email: clareccp@gmail.com


PP © Clare Castle Country Park Trust A haven of history and wildlife      	CLARE CASTLE COUNTRY PARK    Suffolk's most diverse Country Park

                                                                                        email: clareccp@gmail.com


Clare Priory and Clare Parish Church


Visit the ruin of the first Augustinian Friary in England, founded in 1248 by Richard de Clare, Earl of Hertford and Gloucester. Joan of Acre (daughter of King Edward I) and Lionel of Antwerp (son of Edward III) are buried there, and these ancestors of Richard III are important to the Richard III Society. See the award-winning 2015 extension to the medieval infirmary, now the local Roman Catholic church.

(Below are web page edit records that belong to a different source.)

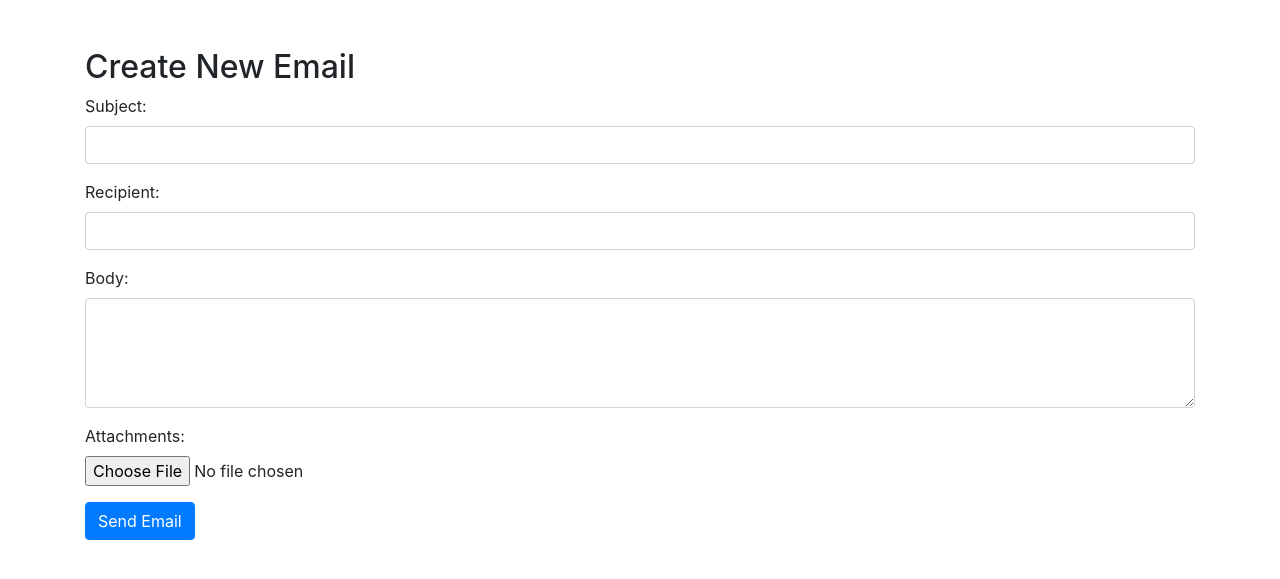
After one commit to JohnyLeeJohnes/mailer-project, a PHP site: template templates/send-email.html in a window 1280 px wide. The commit adds this page. Shown: the top 579 px of the page. Run offline with PHP 8.4, Linux system fonts and the light colour scheme; the template is opened without the code that fills it, so the values that code supplies are empty.

Commit message:
Almost done with HTMl templating and REST API

```diff
--- /dev/null
+++ b/public/css/style.css
@@ -0,0 +1,63 @@
+body {
+    display: flex;
+    flex-direction: column;
+    align-items: center;
+}
+
+#header {
+    width: 100%;
+    /* Full width */
+    padding: 20px;
+    border-bottom: 2px solid #dee2e6;
+}
+
+ #logo {
+    display: flex;
+}
+
+
+#logo h1 {
+    margin: 0 10px;
+    /* Add spacing between the two h1 elements */
+}
+
+#welcomeSection {
+    width: 100%;
+    /* Full width */
+    text-align: center;
+    /* Center text */
+    margin: 20px 0;
+    font-size: 50px;
+}
+
+.action-buttons {
+    width: 100%;
+    /* Full width */
+    display: flex;
+    flex-direction: column;
+    align-items: center;
+    /* Center buttons */
+    margin-top: 20px;
+}
+
+.action-buttons button {
+    width: 50%;
+    /* Adjust the width as desired */
+    margin-bottom: 10px;
+}
+
+/* send-email */
+#emailList {
+    border: 1px solid #000;
+    margin-top: 20px;
+}
+
+.email-item {
+    border-bottom: 1px solid #000;
+}
+
+.email-item:last-child {
+    border-bottom: none;
+}
+
+/*  */
--- a/src/Application/Actions/ActionError.php
+++ b/src/Application/Actions/ActionError.php
@@ -5,6 +5,7 @@ declare(strict_types=1);
 namespace App\Application\Actions;
 
 use JsonSerializable;
+use ReturnTypeWillChange;
 
 class ActionError implements JsonSerializable
 {
@@ -50,7 +51,7 @@ class ActionError implements JsonSerializable
         return $this;
     }
 
-    #[\ReturnTypeWillChange]
+    #[ReturnTypeWillChange]
     public function jsonSerialize(): array
     {
         return [
--- a/src/Application/Middleware/APIMiddleware.php
+++ b/src/Application/Middleware/APIMiddleware.php
@@ -19,6 +19,7 @@ class APIMiddleware implements Middleware
         if ($apiKey && $apiKey == self::API_KEY) {
             return $handler->handle($request);
         }
+
         $responseFactory = new ResponseFactory();
         return $responseFactory
             ->createResponse()
--- a/src/Application/ResponseEmitter/ResponseEmitter.php
+++ b/src/Application/ResponseEmitter/ResponseEmitter.php
@@ -14,7 +14,6 @@ class ResponseEmitter extends SlimResponseEmitter
      */
     public function emit(ResponseInterface $response): void
     {
-        // This variable should be set to the allowed host from which your API can be accessed with
         $origin = $_SERVER['HTTP_ORIGIN'] ?? '';
 
         $response = $response
--- /dev/null
+++ b/templates/send-email.html
@@ -0,0 +1,52 @@
+<!DOCTYPE html>
+<html lang="en">
+<head>
+    <meta charset="UTF-8">
+    <meta name="viewport" content="width=device-width, initial-scale=1.0">
+    <link rel="stylesheet" href="https://stackpath.bootstrapcdn.com/bootstrap/4.5.2/css/bootstrap.min.css">
+    <title>Email Application - Send Email</title>
+    <link rel="stylesheet" href="./css/style.css" />
+</head>
+<body>
+
+<div class="container mt-5">
+    <h2>Create New Email</h2>
+
+    <form id="emailForm">
+        <div class="form-group">
+            <label for="subject">Subject:</label>
+            <input type="text" class="form-control" id="subject" required>
+        </div>
+        <div class="form-group">
+            <label for="recipient">Recipient:</label>
+            <input type="email" class="form-control" id="recipient" required>
+        </div>
+        <div class="form-group">
+            <label for="body">Body:</label>
+            <textarea class="form-control" id="body" rows="4" required></textarea>
+        </div>
+        <div class="form-group">
+            <label for="attachments">Attachments:</label>
+            <input type="file" class="form-control-file" id="attachments">
+        </div>
+        <button type="button" class="btn btn-primary" onclick="sendEmail()">Send Email</button>
+    </form>
+</div>
+
+<script src="https://code.jquery.com/jquery-3.5.1.slim.min.js"></script>
+<script src="https://cdn.jsdelivr.net/npm/@tensorflow/tfjs"></script>
+<script src="https://cdn.jsdelivr.net/npm/@tensorflow-models/mobilenet"></script>
+<script>
+    // Your JavaScript code for handling the functionality goes here
+    // For simplicity, I'm providing a placeholder function for sending emails
+
+    function sendEmail() {
+        // Placeholder function for sending email
+        alert('Email sent!'); // You can replace this with actual functionality
+    }
+
+    // Additional JavaScript logic for handling UI interactions and making AJAX calls can be added here
+</script>
+
+</body>
+</html>
```
Also changed, not shown: app/routes.php (+12 -3 lines), composer.json (+4 -5 lines), templates/api-key.html (added, +49 -0 lines), templates/index.html (added, +41 -0 lines), templates/index.php (deleted, +0 -89 lines), templates/local-storage.html (added, +41 -0 lines), 1 other file.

Then visit the beautiful wool church, the 14th & 15th century gothic parish church of St Peter & St Paul, featured among England's thousand best churches. This was built by the wealthy clothiers of Clare. Next door is Clare Ancient House Museum, which features 'The Story of Clare' in its exhibition.


Clare Castle & Clare Castle Country Park  


Visit the remains of the Norman castle built by the founder of the de Clare family. It began as an earth and timber castle in the late 11th century, when Clare was chosen as the seat of the extensive Suffolk estates that were given to Richard de Bienfaite as his reward for supporting William the Conqueror, who was his cousin. Its motte at 62 feet in height is the highest in Suffolk. The stone keep, now a ruin, was built in the 13th century. The castle had inner and outer baileys. The outer bailey wall is still mostly intact, and the wall between the baileys, which is labelled 'Lady's Walk', named for the great 14th-century family member, Elizabeth de Burgh, foundress of Clare College Cambridge.

Clare Castle Country Park sits on the footprint of the Castle, on the bank of the Stour, or rather the early 'New Cut' of the Stour, which was straightened to feed Clare mill. The Park has the distinction of being the only castle with a railway station running through its inner bailey. In addition to the great historic value of the Castle and now the railway station (closed in 1966), it is important for its ecological features, both flora and fauna, providing spaces for lovely walks as well as educational and social events. The recently opened cafe, Platform One, has a railway theme. Parking and access to the town are both easy.



Clare's Historic Buildings & Clare Market


Picturesque timber-framed buildings, some with justly famous decorative pargeting, line the streets of this small town. Their construction can be seen clearly inside a recently-opened medieval walkway at Clare Priory, and also inside Clare Ancient House Museum. The grander houses were built by cloth merchants in this Wool Town, although who built each house is still a mystery. The market in Clare has existed since before the Norman Conquest, once stretching from the Castle, north to Clare Common, with the gothic parish church of St Peter & St Paul in the middle. It is now less than 1/4 the size, due to encroachment and two layers of infilling, the first probably of the 13th century. A beautiful but inaccessible vaulted cellar exists below modern antique shops, probably once a merchant's storehouse. Although the A1092 now runs through the market, once there were stalls and shops (the second layer of infilling). The market has become an A-road and a car park, with a fishman on Fridays, the War Memorial, and the occasional civic event.